This smoothing plane is a necessary component of your hand tool collection, with the ability to smooth an array of timber surfaces with little to no sanding required. The plane can be used as a plane or as a scraper, which ultimately provides you with two tools in one. To use the plane in planing mode you place the blade in bevel down, which results in a blade pitch of 60 degrees. By reversing the blade to bevel up you are effectively creating a 90 degree blade pitch which is the same as a cabinet scraper.
We have designed our planes to have a 60 degree blade pitch due to the superior results you will achieve on hard woods, or curly/reversing grain. You will also get great results on soft woods too, especially if there are changes in grain direction as you will be able to plane both with and against the grain.
The style of this plane is excellent as you use the plane square on (either behind or in front depending on whether you are pushing or pulling the plane). Having the option to push or pull the plane makes certain jobs easier, for example planing a table top. You can push the plane half way through the table and then pull it from the other end of the table, meaning you are getting a full length shaving. It also means your body is more in balance. The handle on this plane is removable on a taper if required.

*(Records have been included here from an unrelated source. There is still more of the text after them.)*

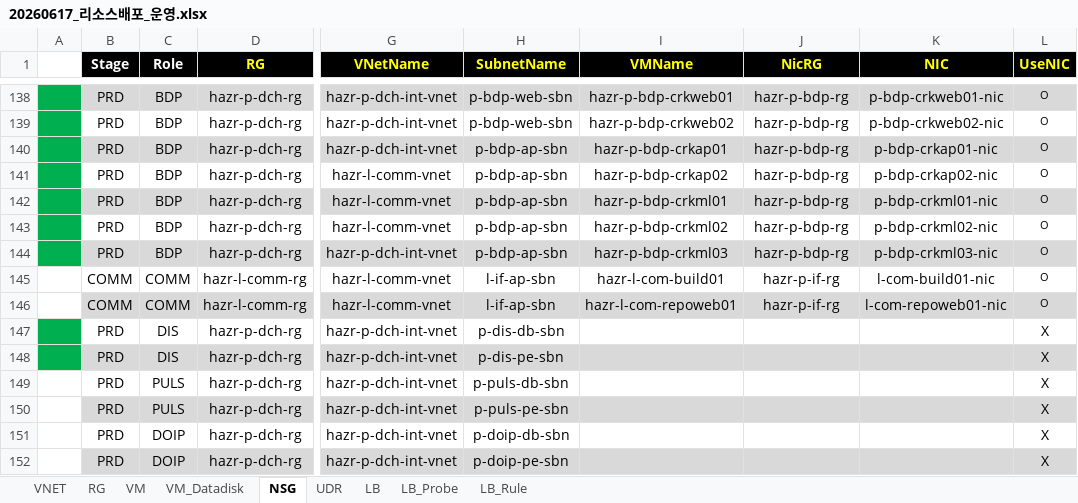
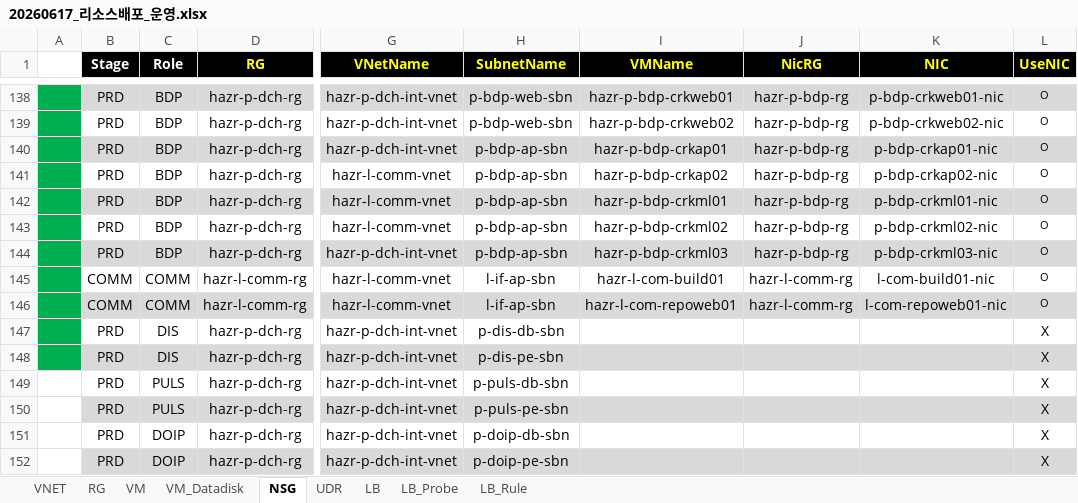
Before and after one commit to skpaek-git/hgi_resourceDeploy, an Excel workbook: 서버정보/20260617_리소스배포_운영.xlsx, sheet NSG, drawn as a sheet; only a part is shown, gaps mark what is left out; values as stored, in another font and other column widths than the file's, no borders; conditional formats not drawn; the diff names each change by its address in the sheet, - before the commit and + after, or states it on an @@ line.

```diff
--- a/서버정보/20260617_리소스배포_운영.xlsx (sheet NSG)
+++ b/서버정보/20260617_리소스배포_운영.xlsx (sheet NSG)
-A145:A146 fill: none
+A145:A146 fill: #00B050
-J145:J146 (NicRG): hazr-p-if-rg
+J145:J146 (NicRG): hazr-l-comm-rg
```
Also changed, not shown: sheet VM, sheet VM_Datadisk, 11 other files.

This plane is made from gidgee and is 210mm long x 67mm wide x 38mm high, and has a weight go 0.9kg. It has the option of a 50mm wide x 6mm thick x 97mm long Tool Steel (TS) blade hardened to Rc 62-64, or a High Speed Steel (HSS) blade hardened to Rc 62. The HSS blade is ideal if you plan to reverse the plane to bevel up and use it as a scraper on hard timber.

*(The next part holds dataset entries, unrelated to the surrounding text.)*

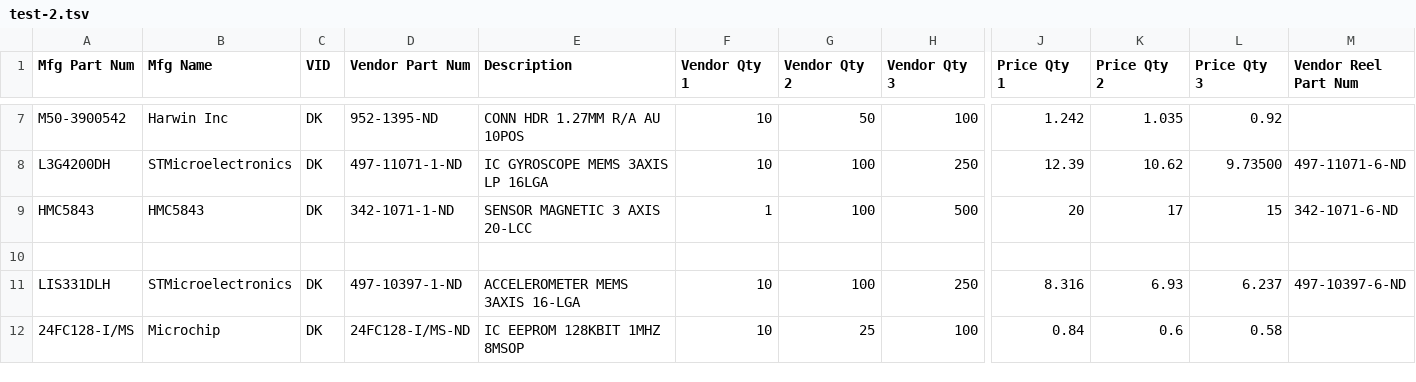
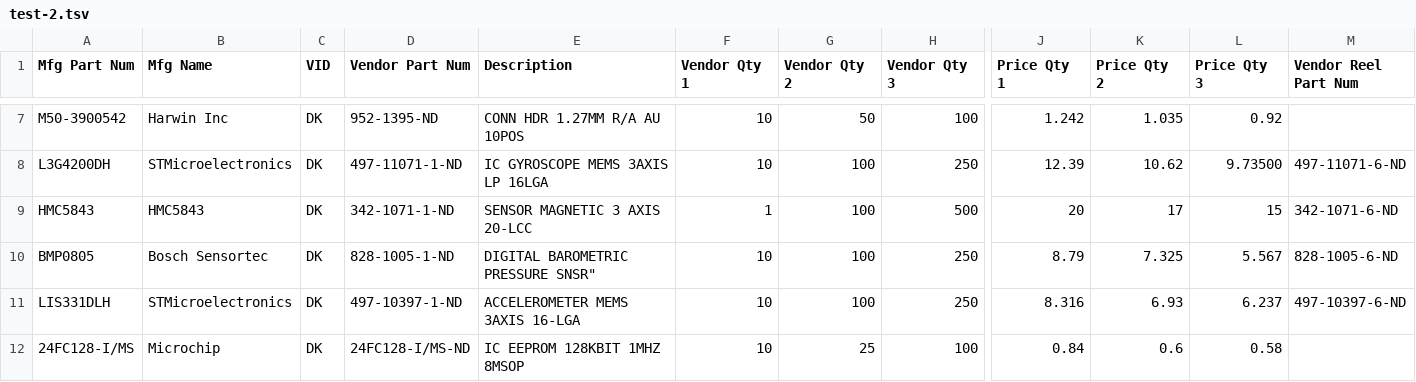
Before and after one commit to roberts-sandbox/testrepoooo, a TSV file: test-2.tsv, drawn as a sheet; only a part is shown, gaps mark what is left out; rows hold the shown columns only; the diff names each change by its address in the sheet, - before the commit and + after, or states it on an @@ line.

Commit message:
Update test-2.tsv

```diff
--- a/test-2.tsv
+++ b/test-2.tsv
-row 10: (empty)
+row 10: BMP0805 | Bosch Sensortec | DK | 828-1005-1-ND | DIGITAL BAROMETRIC PRESSURE SNSR" | 10 | 100 | 250 | 8.79 | 7.325 | 5.567 | 828-1005-6-ND
```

A well made product that lives up to the expectations.
The plane is a beautiful tool, as others have commented the Gidgee wood is beautiful and surprisingly dense. Precision in workmanship is to my eye as high as is possible in wood. The tiny width of the mouth opening with the blade in place is an example of this, as is the smoothness of all surfaces including the blade bed. After some lapping and final honing of the blade I tested the plane on a difficult piece of curly maple which produced tearout with my usual 45 degree planes no matter how sharp the iron. Ultra thin shavings were easy to produce, and the resulting surface was free from tearout, just as promised, and also my main reason for importing a plane from Australia to Sweden. The general feel was one of predictability and quality. The separate Asian style handle was a little unfamiliar to me, but the plane is possible to use without it if one prefers, like for example Krenov style planes which also lack handles. The simplicity of wooden planes without chipbreakers is wonderful. Overall I am very satisfied so far!
Something to treasure for life.

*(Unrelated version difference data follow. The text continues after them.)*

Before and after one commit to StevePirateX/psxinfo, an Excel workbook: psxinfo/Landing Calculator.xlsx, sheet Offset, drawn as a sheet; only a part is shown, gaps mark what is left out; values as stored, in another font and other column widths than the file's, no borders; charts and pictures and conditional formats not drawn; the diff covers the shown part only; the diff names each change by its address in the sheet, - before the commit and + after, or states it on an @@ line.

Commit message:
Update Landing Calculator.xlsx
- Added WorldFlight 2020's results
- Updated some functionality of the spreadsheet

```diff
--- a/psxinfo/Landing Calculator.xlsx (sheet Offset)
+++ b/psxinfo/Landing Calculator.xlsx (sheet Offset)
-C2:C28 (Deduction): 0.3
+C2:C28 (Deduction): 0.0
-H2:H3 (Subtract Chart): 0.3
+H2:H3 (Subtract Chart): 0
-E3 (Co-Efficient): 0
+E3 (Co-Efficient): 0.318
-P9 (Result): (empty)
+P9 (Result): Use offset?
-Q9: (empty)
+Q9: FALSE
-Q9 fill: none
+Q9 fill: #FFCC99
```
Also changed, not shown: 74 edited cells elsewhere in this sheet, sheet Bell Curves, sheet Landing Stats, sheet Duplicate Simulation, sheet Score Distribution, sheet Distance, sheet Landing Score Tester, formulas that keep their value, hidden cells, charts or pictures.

I already own two of the more western style planes and as good as they are this one is in a league of its own. Beautifully designed and beautifully made. Even the high end iron equivalent simply cannot compare. Something to treasure. Australia should be very proud of HNT Gordon.
Beautiful tool and great service
The plane is beautifully made and intuitive to use. I had a small issue with mine, which is understandable with hand made products like these, but Terry provided exceptional after sales service and actively fixed the issue without question. Very happy.
This plane is of heirloom quality that can be passed down to your kid's (and they would love it). The finishing is superb and hss blade is worth the extra investment as it takes a beautiful shaving and holds a keen edge (caution when you remove it from the packaging as it is scary sharp!) I would definitely recommend this beautiful smoother for anyone who appreciates quality and demands performance. When I can afford it I definitely will be buying the shoulder plane next
Anti - Tearout Weapon of Choice
Its Gidgee vs Yew and yes sir I think its a KO (Knock Out) for tear out. I had a lot of it off of the planer and I am gradually taking it out with the smoother. The plane certainly isn’t causing any and the grain in this Yew is mad *** ! Seems like every 2 inches it changes up. I gave the scraping option a try and that is wonderful as well. I will definitely order the HSS blade for that function. I have virtually no experience setting up wooden planes with the wedge (and certainly none with Asian style ones) but your videos make it so clear that I had no problem whatsoever and my mallet had a good breaking in. You can indeed get some very fine adjustments. The little palm smoother is super handy too, loving these tools. The side profile of these planes makes me think of Riva speed boats ! Its the first time I am working with yew and it is a lot harder than I had expected. Those clusters of pin knots are really tough. I believe that in ancient times it was considered a sacred wood which is probably the reason that yews are planted in graveyards here. Poisonous as **** though ! I am just cleaning up my doors and getting ready to fit them. Once again the smoother is shockingly efficient . There is absolutely no difference planing with the grain or against ! I got some real nice tight joints (for once) on my mortise and tenons. Doors are always tricky for me with twist. Astounded at how this blade holds an edge, I have only sharpened it once and that was a very quick one at that. I hope you liked the photos I sent you of planing the panels. Am quite pleased with that Yew. Cheers, John